◆ **Your goal**
The answer must be an exact printing of every record below, with the pictures omitted.

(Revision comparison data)
<<<<

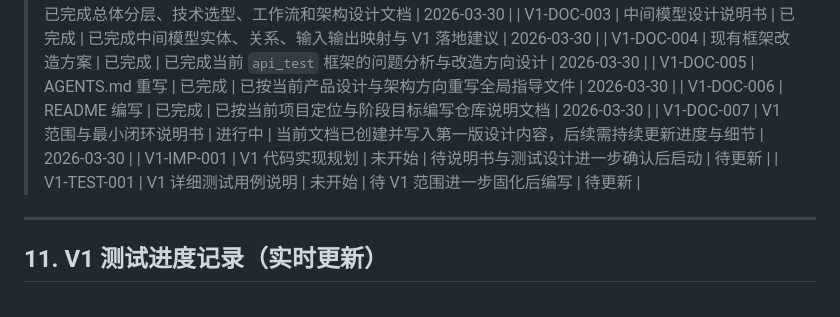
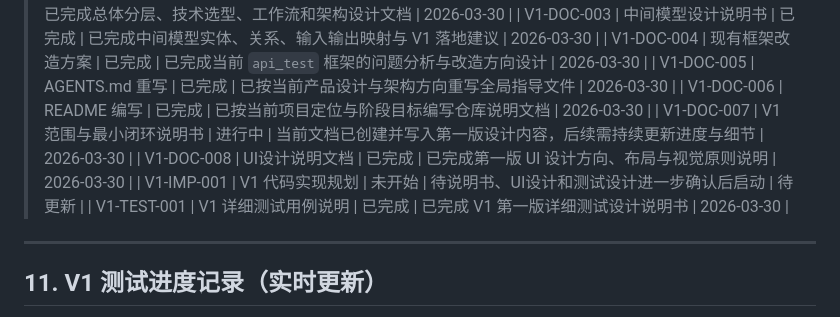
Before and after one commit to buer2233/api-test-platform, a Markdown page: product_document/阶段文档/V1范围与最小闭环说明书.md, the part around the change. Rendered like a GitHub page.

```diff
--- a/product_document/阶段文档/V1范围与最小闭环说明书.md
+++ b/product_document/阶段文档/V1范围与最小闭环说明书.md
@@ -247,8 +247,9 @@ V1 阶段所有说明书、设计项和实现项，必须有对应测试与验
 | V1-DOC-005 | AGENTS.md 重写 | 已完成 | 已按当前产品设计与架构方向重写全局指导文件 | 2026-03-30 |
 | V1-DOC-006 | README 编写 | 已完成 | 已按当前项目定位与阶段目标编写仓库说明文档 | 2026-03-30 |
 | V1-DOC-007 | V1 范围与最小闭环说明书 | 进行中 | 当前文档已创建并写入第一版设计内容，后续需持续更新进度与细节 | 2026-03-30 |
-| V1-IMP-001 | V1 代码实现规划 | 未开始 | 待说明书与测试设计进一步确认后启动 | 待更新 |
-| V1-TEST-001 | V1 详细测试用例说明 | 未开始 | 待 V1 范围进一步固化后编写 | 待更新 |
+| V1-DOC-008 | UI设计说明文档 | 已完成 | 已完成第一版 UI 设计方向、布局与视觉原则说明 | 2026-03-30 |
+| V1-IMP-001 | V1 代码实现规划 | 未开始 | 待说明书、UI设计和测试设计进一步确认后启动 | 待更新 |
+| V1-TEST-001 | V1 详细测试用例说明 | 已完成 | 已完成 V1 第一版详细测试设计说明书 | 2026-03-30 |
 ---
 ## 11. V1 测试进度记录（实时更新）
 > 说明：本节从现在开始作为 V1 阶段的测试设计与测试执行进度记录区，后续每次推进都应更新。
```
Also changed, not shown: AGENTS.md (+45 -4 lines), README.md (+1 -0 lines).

>>>>

◆ **Completed exercise**
Before and after one commit to buer2233/api-test-platform, a Markdown page: product_document/阶段文档/V1范围与最小闭环说明书.md, the part around the change. Rendered like a GitHub page.

```diff
--- a/product_document/阶段文档/V1范围与最小闭环说明书.md
+++ b/product_document/阶段文档/V1范围与最小闭环说明书.md
@@ -247,8 +247,9 @@ V1 阶段所有说明书、设计项和实现项，必须有对应测试与验
 | V1-DOC-005 | AGENTS.md 重写 | 已完成 | 已按当前产品设计与架构方向重写全局指导文件 | 2026-03-30 |
 | V1-DOC-006 | README 编写 | 已完成 | 已按当前项目定位与阶段目标编写仓库说明文档 | 2026-03-30 |
 | V1-DOC-007 | V1 范围与最小闭环说明书 | 进行中 | 当前文档已创建并写入第一版设计内容，后续需持续更新进度与细节 | 2026-03-30 |
-| V1-IMP-001 | V1 代码实现规划 | 未开始 | 待说明书与测试设计进一步确认后启动 | 待更新 |
-| V1-TEST-001 | V1 详细测试用例说明 | 未开始 | 待 V1 范围进一步固化后编写 | 待更新 |
+| V1-DOC-008 | UI设计说明文档 | 已完成 | 已完成第一版 UI 设计方向、布局与视觉原则说明 | 2026-03-30 |
+| V1-IMP-001 | V1 代码实现规划 | 未开始 | 待说明书、UI设计和测试设计进一步确认后启动 | 待更新 |
+| V1-TEST-001 | V1 详细测试用例说明 | 已完成 | 已完成 V1 第一版详细测试设计说明书 | 2026-03-30 |
 ---
 ## 11. V1 测试进度记录（实时更新）
 > 说明：本节从现在开始作为 V1 阶段的测试设计与测试执行进度记录区，后续每次推进都应更新。
```
Also changed, not shown: AGENTS.md (+45 -4 lines), README.md (+1 -0 lines).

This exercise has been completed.